╭─ DATASET CONTENT
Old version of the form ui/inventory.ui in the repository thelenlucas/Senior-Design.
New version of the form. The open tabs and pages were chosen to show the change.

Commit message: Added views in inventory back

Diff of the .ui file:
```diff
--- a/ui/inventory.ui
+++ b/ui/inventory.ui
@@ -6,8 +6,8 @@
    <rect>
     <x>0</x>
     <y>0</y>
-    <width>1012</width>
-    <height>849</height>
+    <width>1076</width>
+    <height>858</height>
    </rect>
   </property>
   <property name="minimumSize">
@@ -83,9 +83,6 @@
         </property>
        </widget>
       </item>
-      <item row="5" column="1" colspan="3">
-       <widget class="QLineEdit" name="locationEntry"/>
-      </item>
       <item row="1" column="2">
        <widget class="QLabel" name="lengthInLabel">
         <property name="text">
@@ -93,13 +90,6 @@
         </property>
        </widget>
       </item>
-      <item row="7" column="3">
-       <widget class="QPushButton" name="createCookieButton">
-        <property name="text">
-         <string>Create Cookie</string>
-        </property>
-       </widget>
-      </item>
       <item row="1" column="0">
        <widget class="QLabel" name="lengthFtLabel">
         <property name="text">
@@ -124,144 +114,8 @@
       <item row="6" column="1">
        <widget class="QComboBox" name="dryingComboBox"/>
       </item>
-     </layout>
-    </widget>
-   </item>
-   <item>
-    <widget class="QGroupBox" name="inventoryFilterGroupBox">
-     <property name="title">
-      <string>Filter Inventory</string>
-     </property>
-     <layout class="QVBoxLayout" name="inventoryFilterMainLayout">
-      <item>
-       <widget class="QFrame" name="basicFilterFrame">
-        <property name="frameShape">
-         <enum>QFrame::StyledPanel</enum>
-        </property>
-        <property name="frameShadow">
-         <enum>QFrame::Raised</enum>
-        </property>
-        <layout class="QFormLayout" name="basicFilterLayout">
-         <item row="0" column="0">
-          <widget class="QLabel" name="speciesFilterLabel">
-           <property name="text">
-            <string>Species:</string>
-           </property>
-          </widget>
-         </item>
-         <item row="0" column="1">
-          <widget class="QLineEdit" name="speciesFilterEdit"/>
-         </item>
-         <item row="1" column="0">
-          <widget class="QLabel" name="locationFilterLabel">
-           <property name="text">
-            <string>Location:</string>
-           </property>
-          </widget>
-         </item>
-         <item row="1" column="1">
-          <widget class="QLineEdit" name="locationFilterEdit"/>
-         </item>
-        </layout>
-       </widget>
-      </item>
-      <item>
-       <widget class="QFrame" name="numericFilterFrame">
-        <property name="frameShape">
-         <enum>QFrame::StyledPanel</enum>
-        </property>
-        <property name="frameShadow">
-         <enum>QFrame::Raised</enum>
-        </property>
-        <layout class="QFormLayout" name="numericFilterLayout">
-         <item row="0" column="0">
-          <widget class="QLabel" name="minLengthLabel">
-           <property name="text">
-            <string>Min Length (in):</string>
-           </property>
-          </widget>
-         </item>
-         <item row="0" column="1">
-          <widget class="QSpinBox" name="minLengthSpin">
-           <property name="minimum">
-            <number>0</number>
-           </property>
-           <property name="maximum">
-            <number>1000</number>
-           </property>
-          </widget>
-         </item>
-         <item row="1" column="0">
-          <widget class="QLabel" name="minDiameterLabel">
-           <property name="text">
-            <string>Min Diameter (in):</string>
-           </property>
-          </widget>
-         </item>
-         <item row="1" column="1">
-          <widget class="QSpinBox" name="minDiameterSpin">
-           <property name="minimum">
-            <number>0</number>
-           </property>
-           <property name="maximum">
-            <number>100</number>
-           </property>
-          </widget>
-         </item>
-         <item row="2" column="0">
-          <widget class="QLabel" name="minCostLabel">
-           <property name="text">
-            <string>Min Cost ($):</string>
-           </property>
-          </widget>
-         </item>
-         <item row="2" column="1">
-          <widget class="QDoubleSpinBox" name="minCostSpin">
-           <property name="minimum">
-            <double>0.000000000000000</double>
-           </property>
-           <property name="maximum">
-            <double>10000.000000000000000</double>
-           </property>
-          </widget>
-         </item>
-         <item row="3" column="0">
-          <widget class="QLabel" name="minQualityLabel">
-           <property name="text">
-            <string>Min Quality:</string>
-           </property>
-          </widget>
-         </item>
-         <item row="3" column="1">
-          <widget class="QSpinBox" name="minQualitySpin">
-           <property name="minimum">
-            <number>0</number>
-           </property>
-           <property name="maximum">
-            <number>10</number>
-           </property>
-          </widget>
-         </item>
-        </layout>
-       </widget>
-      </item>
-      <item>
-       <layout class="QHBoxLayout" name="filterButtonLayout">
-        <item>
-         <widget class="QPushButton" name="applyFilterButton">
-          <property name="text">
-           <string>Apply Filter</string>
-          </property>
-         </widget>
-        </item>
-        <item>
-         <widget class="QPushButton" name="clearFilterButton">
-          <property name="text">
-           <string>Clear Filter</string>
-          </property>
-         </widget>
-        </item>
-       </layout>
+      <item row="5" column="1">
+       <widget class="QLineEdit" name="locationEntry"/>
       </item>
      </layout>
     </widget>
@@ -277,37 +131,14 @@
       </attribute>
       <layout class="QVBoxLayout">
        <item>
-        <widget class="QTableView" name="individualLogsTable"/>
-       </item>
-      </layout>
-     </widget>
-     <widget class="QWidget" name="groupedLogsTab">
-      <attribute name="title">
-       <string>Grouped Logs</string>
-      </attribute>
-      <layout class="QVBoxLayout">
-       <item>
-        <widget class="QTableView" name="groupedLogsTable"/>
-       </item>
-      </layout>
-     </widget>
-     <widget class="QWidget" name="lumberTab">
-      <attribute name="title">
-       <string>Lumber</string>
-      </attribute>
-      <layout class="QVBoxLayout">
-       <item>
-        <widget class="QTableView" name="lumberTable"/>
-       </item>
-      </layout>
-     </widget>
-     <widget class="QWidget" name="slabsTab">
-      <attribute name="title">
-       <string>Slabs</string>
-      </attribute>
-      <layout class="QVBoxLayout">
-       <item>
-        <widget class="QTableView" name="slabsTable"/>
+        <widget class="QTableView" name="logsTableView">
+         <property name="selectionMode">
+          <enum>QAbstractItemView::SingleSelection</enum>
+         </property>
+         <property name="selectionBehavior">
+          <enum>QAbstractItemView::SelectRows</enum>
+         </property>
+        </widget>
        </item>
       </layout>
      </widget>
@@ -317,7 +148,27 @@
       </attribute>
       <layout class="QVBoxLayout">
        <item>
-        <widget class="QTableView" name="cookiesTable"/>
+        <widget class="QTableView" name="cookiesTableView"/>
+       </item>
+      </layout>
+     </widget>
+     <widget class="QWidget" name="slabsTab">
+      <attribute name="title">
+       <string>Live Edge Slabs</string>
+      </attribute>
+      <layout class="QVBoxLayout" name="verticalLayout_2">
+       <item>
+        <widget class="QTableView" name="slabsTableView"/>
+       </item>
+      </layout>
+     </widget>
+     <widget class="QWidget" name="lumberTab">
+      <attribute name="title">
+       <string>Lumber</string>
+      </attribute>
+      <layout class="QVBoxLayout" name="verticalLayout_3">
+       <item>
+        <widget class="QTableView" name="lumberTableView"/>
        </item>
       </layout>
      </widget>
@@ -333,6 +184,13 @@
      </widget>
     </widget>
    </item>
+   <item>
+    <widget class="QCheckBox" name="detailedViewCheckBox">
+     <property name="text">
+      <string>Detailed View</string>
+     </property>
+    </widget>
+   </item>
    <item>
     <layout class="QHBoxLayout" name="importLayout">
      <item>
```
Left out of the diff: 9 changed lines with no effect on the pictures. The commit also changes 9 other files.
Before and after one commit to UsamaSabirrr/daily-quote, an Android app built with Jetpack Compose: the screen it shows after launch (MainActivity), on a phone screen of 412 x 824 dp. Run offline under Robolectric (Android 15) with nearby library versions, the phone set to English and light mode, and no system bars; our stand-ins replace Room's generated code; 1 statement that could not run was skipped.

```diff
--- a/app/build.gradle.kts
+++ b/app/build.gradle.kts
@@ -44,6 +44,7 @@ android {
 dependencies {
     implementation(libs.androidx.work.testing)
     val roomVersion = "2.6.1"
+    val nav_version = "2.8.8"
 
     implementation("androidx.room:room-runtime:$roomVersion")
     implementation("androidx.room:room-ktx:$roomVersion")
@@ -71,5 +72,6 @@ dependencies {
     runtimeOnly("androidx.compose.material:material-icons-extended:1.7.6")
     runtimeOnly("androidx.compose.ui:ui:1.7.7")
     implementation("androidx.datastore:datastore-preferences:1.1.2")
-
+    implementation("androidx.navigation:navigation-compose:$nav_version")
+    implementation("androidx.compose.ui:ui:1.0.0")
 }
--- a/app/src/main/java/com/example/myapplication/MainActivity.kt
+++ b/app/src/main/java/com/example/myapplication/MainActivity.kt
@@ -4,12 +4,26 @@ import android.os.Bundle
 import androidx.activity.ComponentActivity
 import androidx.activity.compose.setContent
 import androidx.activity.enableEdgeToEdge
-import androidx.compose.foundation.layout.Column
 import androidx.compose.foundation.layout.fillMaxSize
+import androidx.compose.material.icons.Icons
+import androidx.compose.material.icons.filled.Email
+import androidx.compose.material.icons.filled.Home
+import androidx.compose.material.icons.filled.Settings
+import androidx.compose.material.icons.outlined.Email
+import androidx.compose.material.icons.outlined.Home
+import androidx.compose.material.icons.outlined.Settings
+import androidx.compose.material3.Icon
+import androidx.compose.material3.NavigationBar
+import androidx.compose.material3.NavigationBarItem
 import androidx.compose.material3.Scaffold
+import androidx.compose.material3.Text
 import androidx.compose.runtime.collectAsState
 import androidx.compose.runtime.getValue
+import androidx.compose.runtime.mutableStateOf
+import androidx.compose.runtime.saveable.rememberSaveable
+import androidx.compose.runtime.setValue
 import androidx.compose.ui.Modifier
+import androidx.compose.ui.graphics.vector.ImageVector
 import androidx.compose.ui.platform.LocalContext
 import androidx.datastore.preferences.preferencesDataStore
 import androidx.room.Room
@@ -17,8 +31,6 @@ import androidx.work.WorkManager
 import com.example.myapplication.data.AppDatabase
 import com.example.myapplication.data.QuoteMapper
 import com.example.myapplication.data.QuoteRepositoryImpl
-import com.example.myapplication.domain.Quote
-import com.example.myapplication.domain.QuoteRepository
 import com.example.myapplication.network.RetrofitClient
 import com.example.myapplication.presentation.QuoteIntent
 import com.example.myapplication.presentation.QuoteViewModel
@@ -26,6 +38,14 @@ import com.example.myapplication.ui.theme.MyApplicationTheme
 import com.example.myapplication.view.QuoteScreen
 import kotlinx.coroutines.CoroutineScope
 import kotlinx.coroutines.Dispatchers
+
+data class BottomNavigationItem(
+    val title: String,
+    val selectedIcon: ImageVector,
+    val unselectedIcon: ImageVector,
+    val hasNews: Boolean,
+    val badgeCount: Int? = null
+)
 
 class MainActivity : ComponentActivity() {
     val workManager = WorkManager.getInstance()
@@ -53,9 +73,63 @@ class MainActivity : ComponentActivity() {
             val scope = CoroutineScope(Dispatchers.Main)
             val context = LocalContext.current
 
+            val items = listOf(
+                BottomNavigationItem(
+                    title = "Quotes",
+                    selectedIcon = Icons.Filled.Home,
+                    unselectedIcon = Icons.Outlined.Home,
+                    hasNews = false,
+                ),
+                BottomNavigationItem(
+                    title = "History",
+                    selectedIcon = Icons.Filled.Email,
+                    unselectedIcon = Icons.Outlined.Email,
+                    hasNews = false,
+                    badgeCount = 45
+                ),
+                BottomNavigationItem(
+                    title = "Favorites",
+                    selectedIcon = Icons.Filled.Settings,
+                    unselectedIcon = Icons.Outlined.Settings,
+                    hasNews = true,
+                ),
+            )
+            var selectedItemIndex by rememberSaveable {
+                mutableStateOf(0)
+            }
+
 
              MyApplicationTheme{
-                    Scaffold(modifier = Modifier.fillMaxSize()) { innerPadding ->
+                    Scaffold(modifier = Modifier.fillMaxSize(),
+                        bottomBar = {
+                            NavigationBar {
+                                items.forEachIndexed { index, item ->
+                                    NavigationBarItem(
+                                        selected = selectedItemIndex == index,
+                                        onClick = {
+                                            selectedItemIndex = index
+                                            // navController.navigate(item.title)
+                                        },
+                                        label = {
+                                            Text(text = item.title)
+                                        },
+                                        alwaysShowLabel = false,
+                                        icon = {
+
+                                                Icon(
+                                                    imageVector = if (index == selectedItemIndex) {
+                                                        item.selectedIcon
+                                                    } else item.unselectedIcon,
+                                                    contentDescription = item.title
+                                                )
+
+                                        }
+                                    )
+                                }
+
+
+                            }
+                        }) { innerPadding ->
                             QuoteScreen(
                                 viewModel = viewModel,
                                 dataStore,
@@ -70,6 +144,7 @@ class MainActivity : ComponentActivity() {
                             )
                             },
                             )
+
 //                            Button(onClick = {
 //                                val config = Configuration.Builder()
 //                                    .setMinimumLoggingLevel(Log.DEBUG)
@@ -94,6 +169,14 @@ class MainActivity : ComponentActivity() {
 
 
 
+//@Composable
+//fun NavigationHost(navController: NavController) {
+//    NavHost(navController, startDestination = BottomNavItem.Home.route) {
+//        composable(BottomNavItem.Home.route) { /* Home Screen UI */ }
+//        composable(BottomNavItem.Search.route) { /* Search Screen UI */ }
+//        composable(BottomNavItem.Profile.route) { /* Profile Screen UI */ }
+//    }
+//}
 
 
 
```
╰─
• WHAT YOU WILL DO
Determine which lines above include the word "example", and report those lines in full.

• REPLY TO THE TASK
--- a/app/src/main/java/com/example/myapplication/MainActivity.kt
+++ b/app/src/main/java/com/example/myapplication/MainActivity.kt
 import com.example.myapplication.data.AppDatabase
 import com.example.myapplication.data.QuoteMapper
 import com.example.myapplication.data.QuoteRepositoryImpl
-import com.example.myapplication.domain.Quote
-import com.example.myapplication.domain.QuoteRepository
 import com.example.myapplication.network.RetrofitClient
 import com.example.myapplication.presentation.QuoteIntent
 import com.example.myapplication.presentation.QuoteViewModel
@@ -26,6 +38,14 @@ import com.example.myapplication.ui.theme.MyApplicationTheme
 import com.example.myapplication.view.QuoteScreen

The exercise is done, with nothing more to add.